Odd lot orders: who pockets the change?

Discussion in 'Trading' started by Option Trader, May 14, 2008.

  1. I placed an order to buy 100 shares of DRL at $20.24 after hours yesterday, and 98 shares were filled at $20.24. I found out a colleague of mine was selling 98 shares of DRL at $20.20 at the time, and that's what he got. Who pockets the change? His broker? My broker? Or a third party?

    Is that legal?
  2. sprstpd


    Probably arbed by a third party. Legal.
  3. What about NBBO? (Investopedia describes NBBO as: "A term applying to the SEC requirement that brokers must guarantee customers the best available ask price when they buy securities and the best available bid price when they sell securities.")

    Also, who in the world is able to monitor that I placed my buy order at $.04 higher than his ask, then quickly submit the order faster than my already submitted order, then quickly sell to me $.04 higher?
  4. sprstpd


    NBBO doesn't apply in afterhours.

    I am just guessing here, but he might have had his order on a different ECN than where your order got routed to. So say his order was on ISLD and your order went on ARCA. Those two orders won't match with each other if they are directed specifically to those ECNs.

    Depending on how fine your broker gives your execution times, you could compare your time with your friend's time.

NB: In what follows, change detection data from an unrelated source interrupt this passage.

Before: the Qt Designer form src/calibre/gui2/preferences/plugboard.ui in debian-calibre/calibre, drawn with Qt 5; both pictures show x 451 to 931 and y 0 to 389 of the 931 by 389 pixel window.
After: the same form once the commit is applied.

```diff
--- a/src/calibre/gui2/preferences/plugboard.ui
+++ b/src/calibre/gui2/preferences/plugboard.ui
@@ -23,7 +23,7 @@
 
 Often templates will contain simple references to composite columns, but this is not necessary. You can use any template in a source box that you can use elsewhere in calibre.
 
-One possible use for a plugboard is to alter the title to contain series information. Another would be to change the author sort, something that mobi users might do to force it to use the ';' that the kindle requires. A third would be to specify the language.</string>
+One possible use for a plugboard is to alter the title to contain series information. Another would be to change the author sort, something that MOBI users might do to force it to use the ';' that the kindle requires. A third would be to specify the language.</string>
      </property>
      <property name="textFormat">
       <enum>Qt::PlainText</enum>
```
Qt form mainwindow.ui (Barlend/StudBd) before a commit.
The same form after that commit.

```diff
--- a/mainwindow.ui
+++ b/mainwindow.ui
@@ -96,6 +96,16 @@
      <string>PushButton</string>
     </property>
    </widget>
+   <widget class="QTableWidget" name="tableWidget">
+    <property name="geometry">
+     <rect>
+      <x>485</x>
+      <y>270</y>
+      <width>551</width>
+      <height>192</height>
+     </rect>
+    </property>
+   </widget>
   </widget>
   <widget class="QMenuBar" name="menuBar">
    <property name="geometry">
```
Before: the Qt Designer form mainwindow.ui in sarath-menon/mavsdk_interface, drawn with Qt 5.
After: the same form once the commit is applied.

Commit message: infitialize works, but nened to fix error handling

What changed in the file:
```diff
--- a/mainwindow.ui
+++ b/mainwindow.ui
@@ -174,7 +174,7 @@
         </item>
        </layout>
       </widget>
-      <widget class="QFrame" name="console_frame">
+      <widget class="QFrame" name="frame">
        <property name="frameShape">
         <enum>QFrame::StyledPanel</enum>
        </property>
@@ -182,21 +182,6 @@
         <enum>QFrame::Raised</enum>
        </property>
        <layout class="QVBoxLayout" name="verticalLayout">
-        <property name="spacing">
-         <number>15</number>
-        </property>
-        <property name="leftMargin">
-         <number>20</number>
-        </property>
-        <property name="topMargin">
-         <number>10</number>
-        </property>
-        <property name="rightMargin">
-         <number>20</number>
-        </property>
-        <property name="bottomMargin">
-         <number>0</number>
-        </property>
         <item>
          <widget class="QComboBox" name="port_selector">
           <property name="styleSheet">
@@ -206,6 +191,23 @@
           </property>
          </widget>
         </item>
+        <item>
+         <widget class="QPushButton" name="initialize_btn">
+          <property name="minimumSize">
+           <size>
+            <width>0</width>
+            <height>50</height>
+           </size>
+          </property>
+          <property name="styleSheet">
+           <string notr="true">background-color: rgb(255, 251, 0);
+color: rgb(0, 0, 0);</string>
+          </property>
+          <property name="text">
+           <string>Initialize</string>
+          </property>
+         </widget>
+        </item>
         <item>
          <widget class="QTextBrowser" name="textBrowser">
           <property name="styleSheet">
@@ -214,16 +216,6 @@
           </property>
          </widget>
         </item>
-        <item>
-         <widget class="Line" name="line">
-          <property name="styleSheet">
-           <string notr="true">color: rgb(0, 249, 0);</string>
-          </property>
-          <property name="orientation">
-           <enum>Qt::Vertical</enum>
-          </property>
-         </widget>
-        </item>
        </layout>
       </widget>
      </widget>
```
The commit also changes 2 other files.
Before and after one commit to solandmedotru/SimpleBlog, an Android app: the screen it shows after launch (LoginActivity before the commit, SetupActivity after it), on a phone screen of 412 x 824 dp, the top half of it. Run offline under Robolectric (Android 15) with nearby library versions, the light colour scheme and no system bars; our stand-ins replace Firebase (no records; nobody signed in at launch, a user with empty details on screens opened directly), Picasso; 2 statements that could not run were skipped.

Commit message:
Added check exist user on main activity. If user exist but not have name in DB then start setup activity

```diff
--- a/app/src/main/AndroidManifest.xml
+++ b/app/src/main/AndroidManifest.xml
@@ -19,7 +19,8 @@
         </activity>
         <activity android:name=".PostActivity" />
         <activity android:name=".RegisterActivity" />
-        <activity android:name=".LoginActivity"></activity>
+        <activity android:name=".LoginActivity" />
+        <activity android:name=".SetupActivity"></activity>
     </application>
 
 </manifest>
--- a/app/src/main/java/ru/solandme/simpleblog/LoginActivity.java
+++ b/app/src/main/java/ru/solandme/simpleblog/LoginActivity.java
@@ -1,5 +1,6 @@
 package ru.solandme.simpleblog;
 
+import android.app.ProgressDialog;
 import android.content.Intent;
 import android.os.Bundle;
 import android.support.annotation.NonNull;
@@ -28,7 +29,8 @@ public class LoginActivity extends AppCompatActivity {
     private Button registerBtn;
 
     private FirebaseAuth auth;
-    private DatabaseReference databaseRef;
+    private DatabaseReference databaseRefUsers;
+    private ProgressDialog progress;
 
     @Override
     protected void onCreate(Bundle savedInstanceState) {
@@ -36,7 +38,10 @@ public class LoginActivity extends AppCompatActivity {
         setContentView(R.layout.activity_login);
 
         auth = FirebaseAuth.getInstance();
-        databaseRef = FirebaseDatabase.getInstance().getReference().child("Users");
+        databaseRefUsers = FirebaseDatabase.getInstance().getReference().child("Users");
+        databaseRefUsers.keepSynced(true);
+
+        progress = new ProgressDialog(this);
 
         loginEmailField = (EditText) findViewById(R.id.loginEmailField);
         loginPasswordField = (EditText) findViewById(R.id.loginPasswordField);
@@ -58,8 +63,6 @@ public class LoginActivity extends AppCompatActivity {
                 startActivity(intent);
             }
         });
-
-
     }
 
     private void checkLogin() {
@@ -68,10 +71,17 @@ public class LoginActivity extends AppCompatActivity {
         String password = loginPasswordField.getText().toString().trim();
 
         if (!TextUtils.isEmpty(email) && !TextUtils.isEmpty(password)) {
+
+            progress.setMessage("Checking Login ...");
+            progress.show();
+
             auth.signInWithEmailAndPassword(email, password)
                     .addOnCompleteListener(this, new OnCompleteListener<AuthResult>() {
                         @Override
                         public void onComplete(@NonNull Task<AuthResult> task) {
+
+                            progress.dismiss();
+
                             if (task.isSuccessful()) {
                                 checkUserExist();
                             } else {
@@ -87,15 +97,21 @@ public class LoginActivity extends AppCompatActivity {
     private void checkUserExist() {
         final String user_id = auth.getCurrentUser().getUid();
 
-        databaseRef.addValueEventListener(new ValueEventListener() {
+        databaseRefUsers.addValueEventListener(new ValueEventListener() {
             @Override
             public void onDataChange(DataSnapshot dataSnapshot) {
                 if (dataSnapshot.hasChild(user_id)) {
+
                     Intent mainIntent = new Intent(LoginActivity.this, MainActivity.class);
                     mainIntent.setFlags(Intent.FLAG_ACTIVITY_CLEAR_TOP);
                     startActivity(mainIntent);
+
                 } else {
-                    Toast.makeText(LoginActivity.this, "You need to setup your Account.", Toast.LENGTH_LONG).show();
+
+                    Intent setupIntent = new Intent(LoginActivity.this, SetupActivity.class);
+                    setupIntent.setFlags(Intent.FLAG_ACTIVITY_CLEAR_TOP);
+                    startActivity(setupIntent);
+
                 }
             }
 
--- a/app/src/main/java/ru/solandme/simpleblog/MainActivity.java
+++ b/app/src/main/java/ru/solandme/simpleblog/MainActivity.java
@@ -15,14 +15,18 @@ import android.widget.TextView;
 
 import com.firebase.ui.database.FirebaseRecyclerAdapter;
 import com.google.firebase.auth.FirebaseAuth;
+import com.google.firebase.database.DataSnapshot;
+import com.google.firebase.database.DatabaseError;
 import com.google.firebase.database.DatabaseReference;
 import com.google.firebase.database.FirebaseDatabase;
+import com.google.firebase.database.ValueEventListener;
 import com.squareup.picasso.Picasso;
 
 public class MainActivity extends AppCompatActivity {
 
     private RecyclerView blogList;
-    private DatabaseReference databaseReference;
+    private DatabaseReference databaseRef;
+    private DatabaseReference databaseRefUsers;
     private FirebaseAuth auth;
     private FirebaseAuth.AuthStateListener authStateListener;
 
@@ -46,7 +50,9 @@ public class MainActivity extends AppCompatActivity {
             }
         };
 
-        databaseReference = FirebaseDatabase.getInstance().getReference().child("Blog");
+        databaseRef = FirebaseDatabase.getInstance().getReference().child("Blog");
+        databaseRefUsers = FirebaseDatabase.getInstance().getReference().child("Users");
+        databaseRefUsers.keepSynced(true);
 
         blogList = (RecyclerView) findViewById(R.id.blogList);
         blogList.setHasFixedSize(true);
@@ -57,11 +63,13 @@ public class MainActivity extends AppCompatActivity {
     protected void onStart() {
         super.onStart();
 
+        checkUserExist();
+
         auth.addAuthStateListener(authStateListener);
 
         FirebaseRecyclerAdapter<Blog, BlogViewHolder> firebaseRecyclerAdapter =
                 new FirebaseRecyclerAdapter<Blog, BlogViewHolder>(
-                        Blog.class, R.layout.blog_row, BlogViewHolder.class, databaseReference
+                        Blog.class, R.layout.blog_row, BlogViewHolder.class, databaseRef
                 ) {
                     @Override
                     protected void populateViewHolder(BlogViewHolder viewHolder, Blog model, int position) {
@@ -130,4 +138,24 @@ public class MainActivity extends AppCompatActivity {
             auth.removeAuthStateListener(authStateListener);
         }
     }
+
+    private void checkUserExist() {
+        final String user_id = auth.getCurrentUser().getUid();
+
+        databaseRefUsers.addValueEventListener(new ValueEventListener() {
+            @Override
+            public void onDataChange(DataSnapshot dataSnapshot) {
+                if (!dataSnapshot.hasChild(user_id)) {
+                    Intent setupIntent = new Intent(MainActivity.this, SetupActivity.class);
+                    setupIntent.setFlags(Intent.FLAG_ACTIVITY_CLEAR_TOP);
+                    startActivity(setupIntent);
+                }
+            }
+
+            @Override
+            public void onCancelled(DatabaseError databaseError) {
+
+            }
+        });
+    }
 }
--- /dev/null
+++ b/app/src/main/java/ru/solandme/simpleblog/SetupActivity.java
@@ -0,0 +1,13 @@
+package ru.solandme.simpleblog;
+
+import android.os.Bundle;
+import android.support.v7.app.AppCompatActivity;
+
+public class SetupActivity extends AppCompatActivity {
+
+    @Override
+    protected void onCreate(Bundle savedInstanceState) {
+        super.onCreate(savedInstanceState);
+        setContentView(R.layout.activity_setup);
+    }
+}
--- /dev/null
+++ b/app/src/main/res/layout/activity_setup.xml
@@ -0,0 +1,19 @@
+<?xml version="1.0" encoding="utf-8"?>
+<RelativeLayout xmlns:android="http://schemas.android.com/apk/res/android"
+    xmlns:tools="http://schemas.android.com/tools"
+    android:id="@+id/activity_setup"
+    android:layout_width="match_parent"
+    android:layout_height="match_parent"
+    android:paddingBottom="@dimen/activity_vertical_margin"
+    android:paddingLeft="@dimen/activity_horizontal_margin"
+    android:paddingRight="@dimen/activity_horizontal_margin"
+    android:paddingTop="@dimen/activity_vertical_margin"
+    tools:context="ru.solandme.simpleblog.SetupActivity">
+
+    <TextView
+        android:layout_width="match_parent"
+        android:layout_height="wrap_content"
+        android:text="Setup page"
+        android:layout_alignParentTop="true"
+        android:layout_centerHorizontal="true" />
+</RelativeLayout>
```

They are probably different.
  5. Both sides were filled at exactly 18:32:58 05/13/08.
  6. sprstpd


    I am talking about millisecond precision here. I wouldn't expect there to be a difference in second resolution.